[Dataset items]
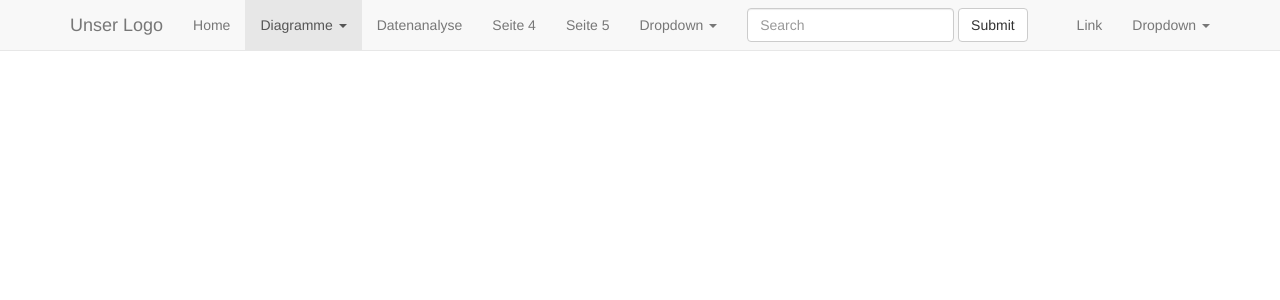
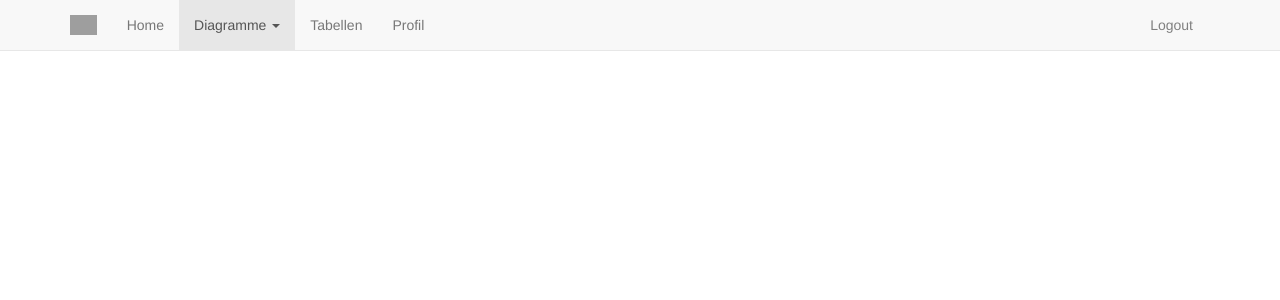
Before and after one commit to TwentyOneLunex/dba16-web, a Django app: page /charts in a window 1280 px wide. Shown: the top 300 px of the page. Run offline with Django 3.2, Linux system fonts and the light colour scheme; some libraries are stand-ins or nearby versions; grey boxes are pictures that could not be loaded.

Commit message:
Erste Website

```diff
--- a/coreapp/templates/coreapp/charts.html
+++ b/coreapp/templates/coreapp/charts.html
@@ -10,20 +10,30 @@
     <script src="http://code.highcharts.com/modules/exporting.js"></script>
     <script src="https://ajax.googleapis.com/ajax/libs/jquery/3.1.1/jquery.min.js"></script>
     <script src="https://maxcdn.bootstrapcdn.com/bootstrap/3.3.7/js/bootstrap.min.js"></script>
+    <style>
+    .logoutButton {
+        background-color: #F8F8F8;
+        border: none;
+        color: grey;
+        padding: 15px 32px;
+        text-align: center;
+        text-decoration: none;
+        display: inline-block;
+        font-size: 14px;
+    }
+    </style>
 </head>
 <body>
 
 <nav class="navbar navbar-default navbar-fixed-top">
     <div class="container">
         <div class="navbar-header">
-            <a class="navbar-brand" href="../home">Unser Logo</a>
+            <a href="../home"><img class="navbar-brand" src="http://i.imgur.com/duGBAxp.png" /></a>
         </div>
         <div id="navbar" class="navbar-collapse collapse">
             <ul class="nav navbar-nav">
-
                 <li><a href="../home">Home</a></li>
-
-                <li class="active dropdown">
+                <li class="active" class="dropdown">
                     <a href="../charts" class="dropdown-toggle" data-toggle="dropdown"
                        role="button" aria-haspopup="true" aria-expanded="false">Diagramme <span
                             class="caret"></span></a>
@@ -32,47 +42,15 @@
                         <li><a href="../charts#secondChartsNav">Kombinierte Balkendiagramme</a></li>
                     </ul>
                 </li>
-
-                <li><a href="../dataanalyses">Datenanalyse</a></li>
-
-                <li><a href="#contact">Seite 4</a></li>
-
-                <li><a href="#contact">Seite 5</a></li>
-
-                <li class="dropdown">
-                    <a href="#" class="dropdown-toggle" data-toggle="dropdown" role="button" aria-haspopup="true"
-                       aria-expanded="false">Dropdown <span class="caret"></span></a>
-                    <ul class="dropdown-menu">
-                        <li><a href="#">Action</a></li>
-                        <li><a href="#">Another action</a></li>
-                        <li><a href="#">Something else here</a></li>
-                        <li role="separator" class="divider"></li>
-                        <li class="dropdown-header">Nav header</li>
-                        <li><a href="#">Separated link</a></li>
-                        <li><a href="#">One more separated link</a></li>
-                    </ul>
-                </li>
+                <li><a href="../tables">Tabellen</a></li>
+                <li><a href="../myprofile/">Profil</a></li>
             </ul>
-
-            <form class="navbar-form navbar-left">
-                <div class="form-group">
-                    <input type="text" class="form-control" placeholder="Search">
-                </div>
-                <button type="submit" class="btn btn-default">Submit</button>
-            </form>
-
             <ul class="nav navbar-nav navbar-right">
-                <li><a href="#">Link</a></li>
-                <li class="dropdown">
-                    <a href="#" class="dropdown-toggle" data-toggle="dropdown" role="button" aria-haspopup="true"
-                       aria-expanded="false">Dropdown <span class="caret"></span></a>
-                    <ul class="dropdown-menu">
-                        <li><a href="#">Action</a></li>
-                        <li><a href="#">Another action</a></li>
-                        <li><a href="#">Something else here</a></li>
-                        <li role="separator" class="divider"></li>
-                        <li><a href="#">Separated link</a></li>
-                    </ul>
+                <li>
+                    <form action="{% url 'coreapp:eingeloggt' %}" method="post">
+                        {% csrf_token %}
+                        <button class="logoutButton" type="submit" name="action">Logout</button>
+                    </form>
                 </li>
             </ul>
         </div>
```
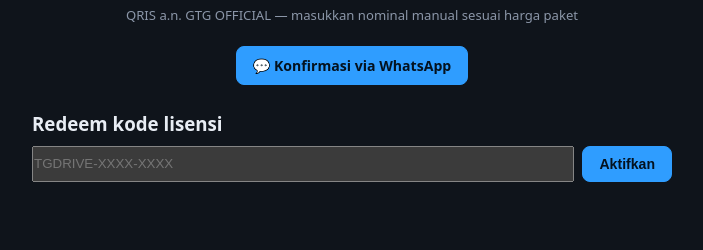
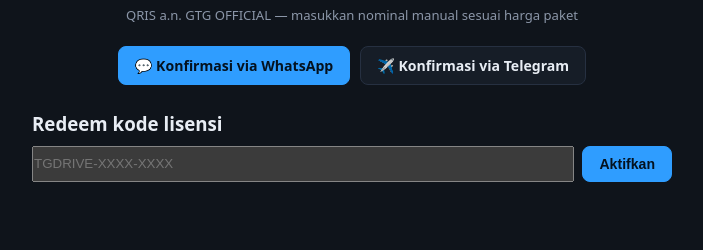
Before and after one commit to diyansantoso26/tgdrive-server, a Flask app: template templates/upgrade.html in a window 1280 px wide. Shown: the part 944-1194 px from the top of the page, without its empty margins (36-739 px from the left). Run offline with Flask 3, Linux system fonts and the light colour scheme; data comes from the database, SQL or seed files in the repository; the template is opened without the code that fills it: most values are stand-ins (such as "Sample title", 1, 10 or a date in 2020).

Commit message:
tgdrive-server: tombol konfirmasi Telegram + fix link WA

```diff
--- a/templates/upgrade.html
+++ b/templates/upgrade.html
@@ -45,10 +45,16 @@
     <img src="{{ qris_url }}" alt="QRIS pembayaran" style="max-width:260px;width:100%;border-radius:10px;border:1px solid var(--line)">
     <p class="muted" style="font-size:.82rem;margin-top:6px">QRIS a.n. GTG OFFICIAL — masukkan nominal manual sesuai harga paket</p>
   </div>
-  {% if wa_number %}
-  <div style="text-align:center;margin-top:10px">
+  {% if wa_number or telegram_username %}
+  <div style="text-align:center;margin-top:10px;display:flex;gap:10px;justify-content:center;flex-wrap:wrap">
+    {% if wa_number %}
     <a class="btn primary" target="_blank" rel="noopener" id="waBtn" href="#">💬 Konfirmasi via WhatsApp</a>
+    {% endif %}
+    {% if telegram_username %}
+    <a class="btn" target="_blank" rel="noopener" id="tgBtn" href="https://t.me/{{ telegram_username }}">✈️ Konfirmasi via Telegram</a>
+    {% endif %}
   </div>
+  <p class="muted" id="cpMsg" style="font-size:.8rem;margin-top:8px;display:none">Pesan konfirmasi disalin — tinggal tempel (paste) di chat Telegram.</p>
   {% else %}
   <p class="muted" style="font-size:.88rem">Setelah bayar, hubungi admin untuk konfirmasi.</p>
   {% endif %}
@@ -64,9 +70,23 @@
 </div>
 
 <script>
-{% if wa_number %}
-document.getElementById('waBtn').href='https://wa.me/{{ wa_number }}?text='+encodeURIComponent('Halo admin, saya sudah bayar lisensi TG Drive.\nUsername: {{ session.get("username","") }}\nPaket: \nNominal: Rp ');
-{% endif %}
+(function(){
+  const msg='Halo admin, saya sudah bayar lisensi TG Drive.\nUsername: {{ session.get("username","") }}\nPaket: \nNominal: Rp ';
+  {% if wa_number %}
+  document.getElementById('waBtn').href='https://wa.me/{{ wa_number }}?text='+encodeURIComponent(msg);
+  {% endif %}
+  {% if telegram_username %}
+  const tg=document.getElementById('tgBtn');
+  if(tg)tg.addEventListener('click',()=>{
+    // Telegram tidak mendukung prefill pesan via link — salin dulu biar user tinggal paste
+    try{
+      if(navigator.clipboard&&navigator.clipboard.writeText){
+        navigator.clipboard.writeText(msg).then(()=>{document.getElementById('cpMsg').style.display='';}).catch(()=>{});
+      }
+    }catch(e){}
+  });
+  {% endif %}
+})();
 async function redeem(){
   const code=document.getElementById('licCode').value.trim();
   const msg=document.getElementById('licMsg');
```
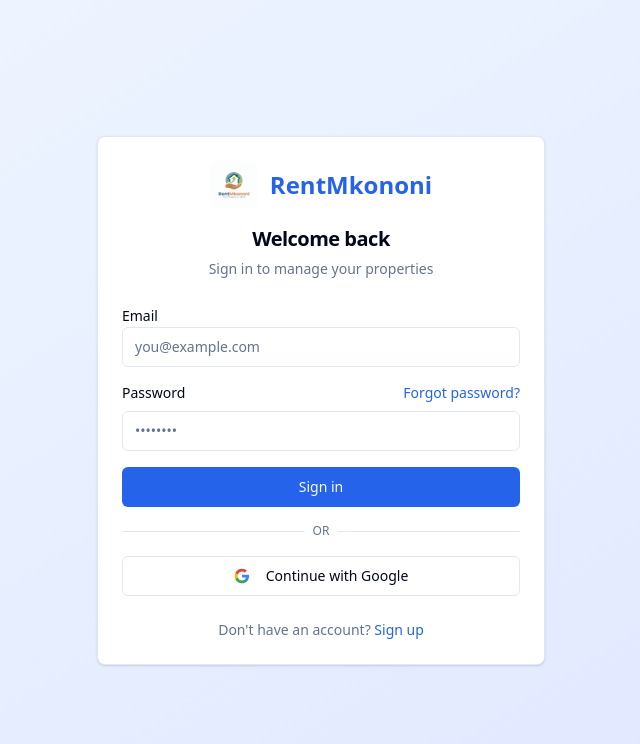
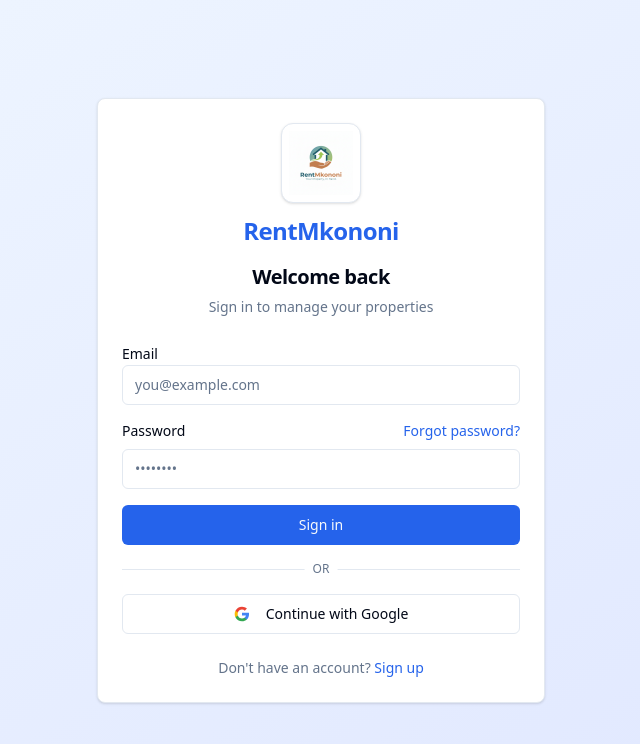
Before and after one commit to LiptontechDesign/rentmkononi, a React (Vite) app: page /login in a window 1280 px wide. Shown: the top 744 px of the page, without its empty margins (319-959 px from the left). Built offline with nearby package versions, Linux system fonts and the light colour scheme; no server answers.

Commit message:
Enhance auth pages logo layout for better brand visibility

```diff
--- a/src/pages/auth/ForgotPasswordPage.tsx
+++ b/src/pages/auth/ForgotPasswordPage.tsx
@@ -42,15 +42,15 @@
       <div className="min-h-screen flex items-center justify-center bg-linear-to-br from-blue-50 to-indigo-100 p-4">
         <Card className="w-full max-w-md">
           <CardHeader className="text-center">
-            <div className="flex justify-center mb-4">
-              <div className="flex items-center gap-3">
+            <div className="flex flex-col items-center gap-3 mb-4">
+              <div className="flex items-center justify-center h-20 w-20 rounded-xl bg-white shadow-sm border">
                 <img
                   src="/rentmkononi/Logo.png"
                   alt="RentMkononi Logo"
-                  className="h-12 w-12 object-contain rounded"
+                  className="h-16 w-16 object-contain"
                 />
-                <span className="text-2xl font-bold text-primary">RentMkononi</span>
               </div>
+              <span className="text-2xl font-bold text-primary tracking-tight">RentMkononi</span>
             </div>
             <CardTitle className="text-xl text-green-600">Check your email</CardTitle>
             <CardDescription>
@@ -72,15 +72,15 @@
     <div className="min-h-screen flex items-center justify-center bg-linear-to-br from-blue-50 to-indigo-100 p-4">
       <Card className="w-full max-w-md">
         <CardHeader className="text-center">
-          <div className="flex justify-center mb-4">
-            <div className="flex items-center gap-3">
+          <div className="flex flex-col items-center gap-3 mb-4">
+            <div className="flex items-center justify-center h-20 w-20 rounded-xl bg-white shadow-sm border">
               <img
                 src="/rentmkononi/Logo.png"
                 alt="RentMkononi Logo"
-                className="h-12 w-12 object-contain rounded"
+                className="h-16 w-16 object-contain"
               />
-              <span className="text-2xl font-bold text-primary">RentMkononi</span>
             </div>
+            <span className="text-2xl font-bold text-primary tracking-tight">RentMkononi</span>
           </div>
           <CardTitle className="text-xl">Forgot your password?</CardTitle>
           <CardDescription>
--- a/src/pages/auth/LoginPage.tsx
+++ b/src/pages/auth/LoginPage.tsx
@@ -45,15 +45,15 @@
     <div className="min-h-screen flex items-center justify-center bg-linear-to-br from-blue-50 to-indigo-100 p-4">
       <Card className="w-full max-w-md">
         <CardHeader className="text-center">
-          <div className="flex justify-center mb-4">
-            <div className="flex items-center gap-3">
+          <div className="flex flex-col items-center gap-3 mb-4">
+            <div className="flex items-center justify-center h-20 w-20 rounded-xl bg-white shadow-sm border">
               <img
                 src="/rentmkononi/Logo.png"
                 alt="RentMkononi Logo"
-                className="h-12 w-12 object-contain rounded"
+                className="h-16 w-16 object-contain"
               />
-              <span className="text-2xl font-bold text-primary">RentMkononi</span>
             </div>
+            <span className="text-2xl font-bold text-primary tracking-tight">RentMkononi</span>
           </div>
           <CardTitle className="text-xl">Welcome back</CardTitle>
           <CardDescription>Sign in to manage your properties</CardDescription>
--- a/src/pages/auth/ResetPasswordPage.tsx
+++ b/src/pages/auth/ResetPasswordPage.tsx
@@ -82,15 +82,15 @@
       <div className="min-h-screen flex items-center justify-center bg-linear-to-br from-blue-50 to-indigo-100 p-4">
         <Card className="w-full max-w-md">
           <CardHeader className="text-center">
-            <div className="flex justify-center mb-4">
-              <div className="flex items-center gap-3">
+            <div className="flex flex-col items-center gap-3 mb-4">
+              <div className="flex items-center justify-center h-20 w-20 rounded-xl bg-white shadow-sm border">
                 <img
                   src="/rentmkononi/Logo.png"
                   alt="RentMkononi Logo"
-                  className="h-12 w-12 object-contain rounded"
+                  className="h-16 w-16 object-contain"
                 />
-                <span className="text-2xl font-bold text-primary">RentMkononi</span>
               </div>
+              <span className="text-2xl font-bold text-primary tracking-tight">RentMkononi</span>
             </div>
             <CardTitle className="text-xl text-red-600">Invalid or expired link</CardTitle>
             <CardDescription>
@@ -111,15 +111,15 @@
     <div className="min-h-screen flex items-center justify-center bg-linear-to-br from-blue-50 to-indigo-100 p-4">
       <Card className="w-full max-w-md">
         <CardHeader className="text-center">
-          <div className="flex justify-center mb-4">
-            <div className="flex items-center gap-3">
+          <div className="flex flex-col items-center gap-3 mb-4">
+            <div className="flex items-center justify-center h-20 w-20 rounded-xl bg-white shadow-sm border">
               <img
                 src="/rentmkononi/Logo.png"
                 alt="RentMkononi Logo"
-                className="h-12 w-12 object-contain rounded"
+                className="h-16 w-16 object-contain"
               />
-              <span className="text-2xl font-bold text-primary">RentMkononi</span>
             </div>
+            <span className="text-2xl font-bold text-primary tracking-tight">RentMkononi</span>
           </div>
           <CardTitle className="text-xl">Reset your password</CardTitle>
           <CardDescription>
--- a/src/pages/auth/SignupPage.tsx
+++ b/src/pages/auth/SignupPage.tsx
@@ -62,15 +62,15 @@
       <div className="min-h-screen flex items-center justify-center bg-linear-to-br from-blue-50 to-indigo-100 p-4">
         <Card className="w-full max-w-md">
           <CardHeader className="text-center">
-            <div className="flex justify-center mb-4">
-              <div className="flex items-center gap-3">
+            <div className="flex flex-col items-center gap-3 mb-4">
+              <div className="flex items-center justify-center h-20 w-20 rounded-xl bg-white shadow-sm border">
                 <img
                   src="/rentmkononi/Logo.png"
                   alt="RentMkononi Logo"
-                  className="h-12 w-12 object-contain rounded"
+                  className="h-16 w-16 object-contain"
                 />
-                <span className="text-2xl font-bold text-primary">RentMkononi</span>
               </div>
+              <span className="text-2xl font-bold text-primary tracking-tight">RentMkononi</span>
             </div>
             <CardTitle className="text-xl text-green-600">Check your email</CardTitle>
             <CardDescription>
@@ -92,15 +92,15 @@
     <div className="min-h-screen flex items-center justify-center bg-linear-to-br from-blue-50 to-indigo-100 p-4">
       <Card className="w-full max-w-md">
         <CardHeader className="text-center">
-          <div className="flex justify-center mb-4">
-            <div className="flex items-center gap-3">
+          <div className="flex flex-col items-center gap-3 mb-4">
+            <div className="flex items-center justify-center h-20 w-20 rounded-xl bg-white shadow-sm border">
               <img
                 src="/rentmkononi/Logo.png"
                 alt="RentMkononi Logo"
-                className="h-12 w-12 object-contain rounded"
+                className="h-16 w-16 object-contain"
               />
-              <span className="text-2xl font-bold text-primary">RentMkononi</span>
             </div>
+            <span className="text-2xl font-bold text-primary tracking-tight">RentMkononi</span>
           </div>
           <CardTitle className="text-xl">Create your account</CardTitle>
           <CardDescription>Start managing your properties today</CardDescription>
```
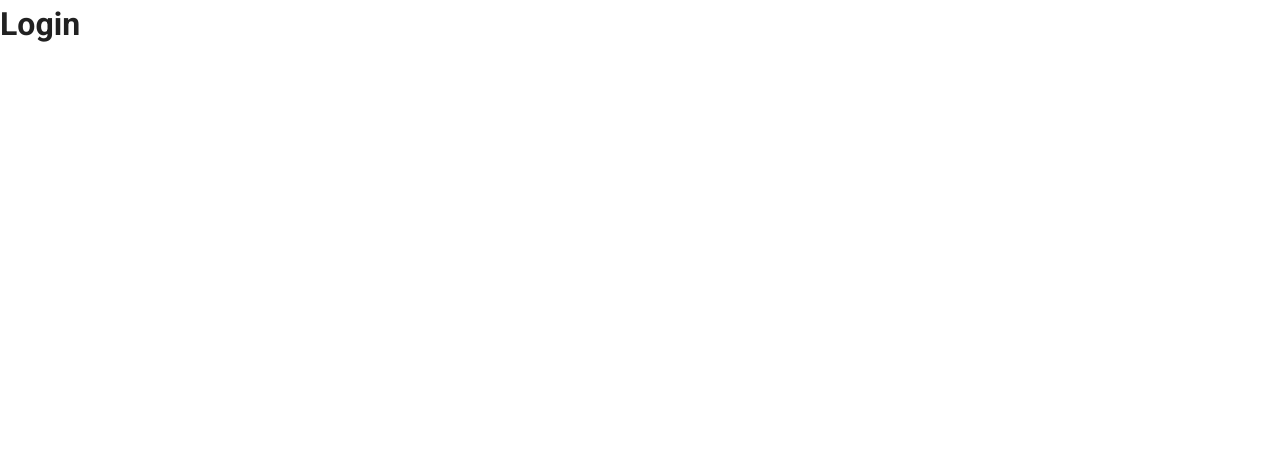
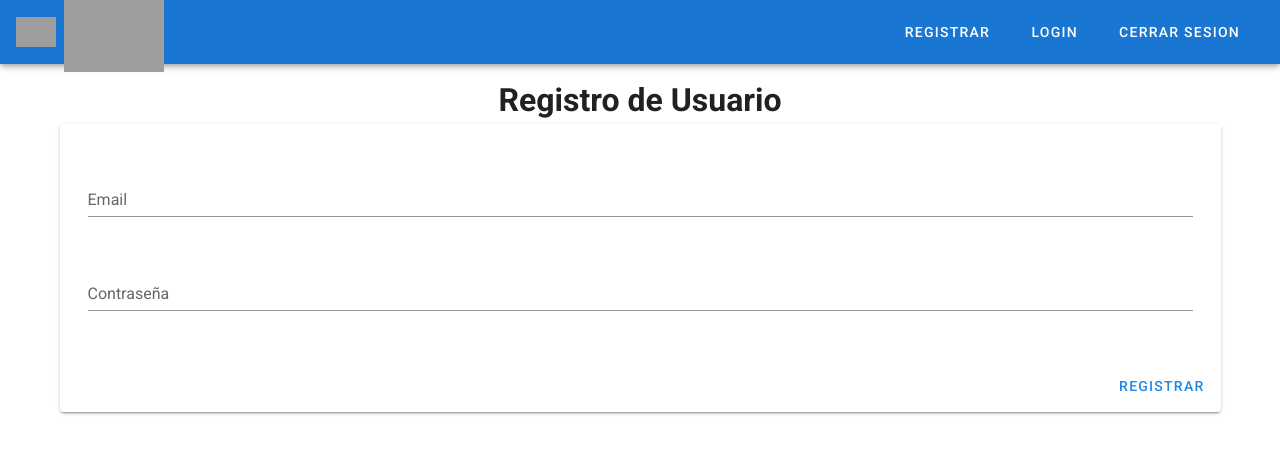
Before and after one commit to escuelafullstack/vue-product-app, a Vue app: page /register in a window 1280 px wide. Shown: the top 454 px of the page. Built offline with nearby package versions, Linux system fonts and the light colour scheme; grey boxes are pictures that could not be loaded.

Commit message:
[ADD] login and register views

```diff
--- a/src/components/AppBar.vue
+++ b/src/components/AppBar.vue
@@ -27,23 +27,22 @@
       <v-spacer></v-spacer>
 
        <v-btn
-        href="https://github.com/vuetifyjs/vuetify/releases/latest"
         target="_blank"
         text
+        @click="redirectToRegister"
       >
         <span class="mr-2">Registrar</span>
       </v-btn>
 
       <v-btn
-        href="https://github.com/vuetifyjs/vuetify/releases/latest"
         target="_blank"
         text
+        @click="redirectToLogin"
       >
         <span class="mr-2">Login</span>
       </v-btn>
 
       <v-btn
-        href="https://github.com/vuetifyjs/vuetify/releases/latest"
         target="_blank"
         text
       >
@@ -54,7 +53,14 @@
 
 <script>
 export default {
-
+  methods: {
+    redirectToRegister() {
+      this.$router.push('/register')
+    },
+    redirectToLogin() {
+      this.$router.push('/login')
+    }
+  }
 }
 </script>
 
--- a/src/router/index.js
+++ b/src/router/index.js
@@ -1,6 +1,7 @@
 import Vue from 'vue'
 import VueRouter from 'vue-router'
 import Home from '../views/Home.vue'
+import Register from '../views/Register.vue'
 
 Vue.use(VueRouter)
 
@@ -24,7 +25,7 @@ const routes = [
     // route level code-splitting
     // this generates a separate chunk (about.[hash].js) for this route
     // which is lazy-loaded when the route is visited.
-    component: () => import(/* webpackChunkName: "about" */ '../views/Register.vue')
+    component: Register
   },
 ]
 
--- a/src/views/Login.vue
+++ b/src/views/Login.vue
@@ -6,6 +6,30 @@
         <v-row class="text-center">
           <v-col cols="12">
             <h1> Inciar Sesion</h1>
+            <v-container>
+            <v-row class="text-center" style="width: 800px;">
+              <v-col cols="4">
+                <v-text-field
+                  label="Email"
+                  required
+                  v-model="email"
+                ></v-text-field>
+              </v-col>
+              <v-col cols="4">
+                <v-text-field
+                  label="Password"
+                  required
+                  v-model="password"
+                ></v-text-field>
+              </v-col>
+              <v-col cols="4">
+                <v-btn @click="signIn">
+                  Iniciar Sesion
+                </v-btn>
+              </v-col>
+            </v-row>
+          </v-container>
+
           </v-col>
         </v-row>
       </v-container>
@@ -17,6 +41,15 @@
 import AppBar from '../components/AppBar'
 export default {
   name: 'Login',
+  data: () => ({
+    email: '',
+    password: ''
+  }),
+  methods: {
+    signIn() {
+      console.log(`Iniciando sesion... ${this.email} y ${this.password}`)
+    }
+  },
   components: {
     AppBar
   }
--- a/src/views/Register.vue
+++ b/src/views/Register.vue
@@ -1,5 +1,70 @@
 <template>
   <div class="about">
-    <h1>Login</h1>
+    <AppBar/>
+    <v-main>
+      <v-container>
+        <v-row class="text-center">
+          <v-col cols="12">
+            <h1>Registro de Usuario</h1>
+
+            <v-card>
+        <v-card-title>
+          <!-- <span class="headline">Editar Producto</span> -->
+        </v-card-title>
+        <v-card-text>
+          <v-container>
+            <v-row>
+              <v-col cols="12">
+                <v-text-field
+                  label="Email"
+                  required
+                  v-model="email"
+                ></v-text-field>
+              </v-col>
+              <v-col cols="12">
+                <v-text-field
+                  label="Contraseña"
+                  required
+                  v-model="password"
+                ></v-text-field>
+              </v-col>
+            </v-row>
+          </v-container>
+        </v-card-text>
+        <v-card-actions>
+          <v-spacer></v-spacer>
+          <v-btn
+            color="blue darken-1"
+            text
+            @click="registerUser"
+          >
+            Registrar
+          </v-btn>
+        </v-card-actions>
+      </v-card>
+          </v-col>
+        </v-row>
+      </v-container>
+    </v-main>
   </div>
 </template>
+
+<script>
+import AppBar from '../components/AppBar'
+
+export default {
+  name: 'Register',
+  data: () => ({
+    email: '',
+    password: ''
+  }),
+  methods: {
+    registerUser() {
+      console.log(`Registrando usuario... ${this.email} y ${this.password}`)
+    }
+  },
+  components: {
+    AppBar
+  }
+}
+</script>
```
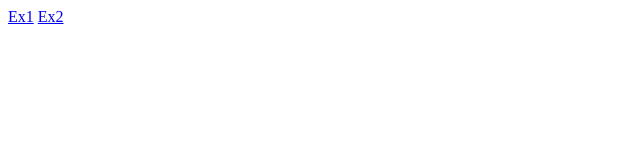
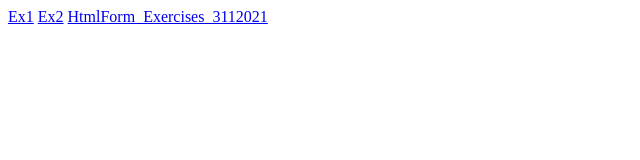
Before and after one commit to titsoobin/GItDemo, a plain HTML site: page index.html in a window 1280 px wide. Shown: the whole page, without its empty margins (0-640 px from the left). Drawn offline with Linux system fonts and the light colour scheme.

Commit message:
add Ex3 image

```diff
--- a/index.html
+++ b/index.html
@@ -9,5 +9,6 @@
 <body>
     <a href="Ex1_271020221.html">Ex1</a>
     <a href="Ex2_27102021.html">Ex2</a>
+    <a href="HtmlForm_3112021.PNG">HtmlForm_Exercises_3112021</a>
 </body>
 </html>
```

• _EXERCISE REQUIREMENTS_
Your answer should be each line from the entries that includes the string "style".

• _RESULT FOR THIS EXERCISE_
+    <style>
+    </style>
     <img src="{{ qris_url }}" alt="QRIS pembayaran" style="max-width:260px;width:100%;border-radius:10px;border:1px solid var(--line)">
     <p class="muted" style="font-size:.82rem;margin-top:6px">QRIS a.n. GTG OFFICIAL — masukkan nominal manual sesuai harga paket</p>
-  <div style="text-align:center;margin-top:10px">
+  <div style="text-align:center;margin-top:10px;display:flex;gap:10px;justify-content:center;flex-wrap:wrap">
+  <p class="muted" id="cpMsg" style="font-size:.8rem;margin-top:8px;display:none">Pesan konfirmasi disalin — tinggal tempel (paste) di chat Telegram.</p>
   <p class="muted" style="font-size:.88rem">Setelah bayar, hubungi admin untuk konfirmasi.</p>
+        navigator.clipboard.writeText(msg).then(()=>{document.getElementById('cpMsg').style.display='';}).catch(()=>{});
+            <v-row class="text-center" style="width: 800px;">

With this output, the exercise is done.